By John Wukovits
One of the most heart-wrenching moments to occur on Okinawa involved a family with a proud Marine heritage. Colonel Francis I. Fenton enlisted in the Marine Corps in August 1917. He gradually rose through the ranks until he became division engineer officer of the 1st Marine Division in July 1944. With this unit, Fenton won a Bronze Star for duty at Peleliu before landing on Okinawa.
While Colonel Fenton advanced to higher command, his younger son, Michael, enlisted in the Marine Corps on August 17, 1943, and joined B Company, 1st Battalion, 5th Marine Regiment, 1st Marine Division—the same division in which his father commanded the engineers. Reportedly turning down a commission so he could fight at the front, Michael served as a scout-sniper at Okinawa.
Father and son met once during the fighting when their paths crossed at a partially destroyed Okinawan farmhouse. After exchanging news from home, including information on Michael’s older brother, Francis, Jr., who had been commissioned a Marine officer in 1941, the two family members returned to their work.
They would never talk again. On May 7, 1945, while beating back a Japanese counterattack not far from Sugar Loaf, 19-year-old Pfc. Michael Fenton was killed. When his father received the bitter news, he traveled to the site of his son’s death and knelt down to pray over the flag-draped body, a scene that produced one of the Pacific war’s most touching photographs. Upon arising, Colonel Fenton stared at the bodies of other Marine dead and said, “Those poor souls. They didn’t have their fathers here.”
After the burial, Colonel Fenton returned to his headquarters and wrote a brief note to his wife, Mary, in San Diego. The soldier then resurfaced. Fenton fixed his attention on a large map hanging in his headquarters, studied it closely for a time, then said to his subordinate, “We’d better double the guard around No. 5 bridge. The Nips may try to blow it.” The war was back on.
Mary Fenton learned of her son’s death before receiving her husband’s letter. In fact, she experienced a bittersweet two days when, on Wednesday, a telegram arrived from the Marine Corps commandant informing her of Michael’s death. The very next day came news that her husband had been awarded a second Bronze Star.
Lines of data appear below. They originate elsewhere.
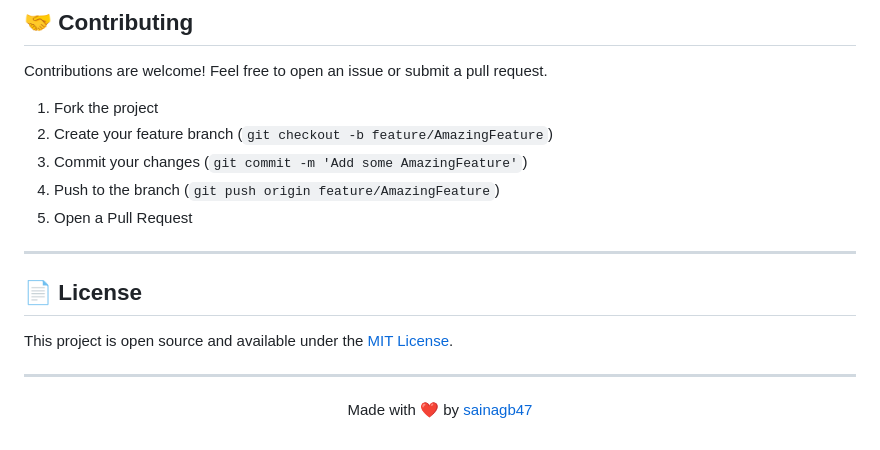
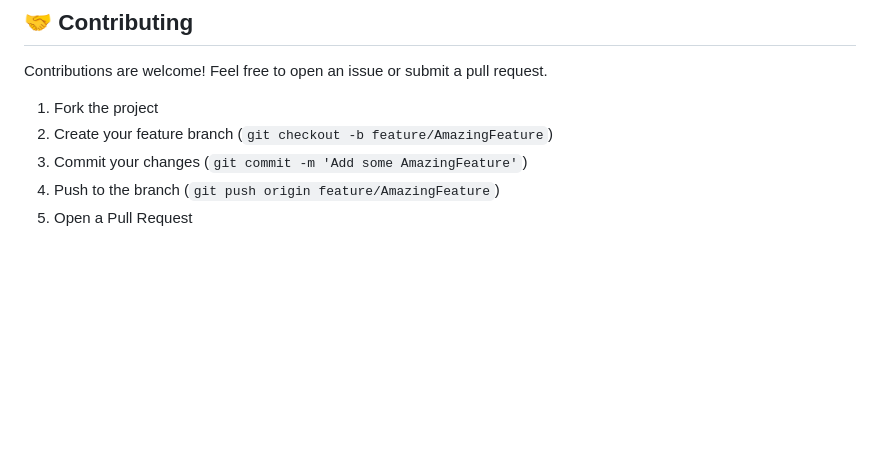
Before and after one commit to sainagb47/digit-recognizer, a Markdown page: README.md, the part around the change. GitHub-like rendering; blank space fills up the shorter version.

Commit message:
Remove license and footer from README

```diff
--- a/README.md
+++ b/README.md
@@ -146,13 +146,3 @@ Contributions are welcome! Feel free to open an issue or submit a pull request.
 3. Commit your changes (`git commit -m 'Add some AmazingFeature'`)
 4. Push to the branch (`git push origin feature/AmazingFeature`)
 5. Open a Pull Request
-
----
-
-## 📄 License
-
-This project is open source and available under the [MIT License](LICENSE).
-
----
-
-<p align="center">Made with ❤️ by <a href="https://github.com/sainagb47">sainagb47</a></p>
```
Mrs. Fenton told reporters she was proud that Michael had done his duty as a Marine. She quoted a recent letter from him in which the youth wrote that he “dedicated my life to my country” and that he was “prepared to die.”
Both Colonel Fenton and his older son survived the war. Colonel Fenton died on July 3, 1978.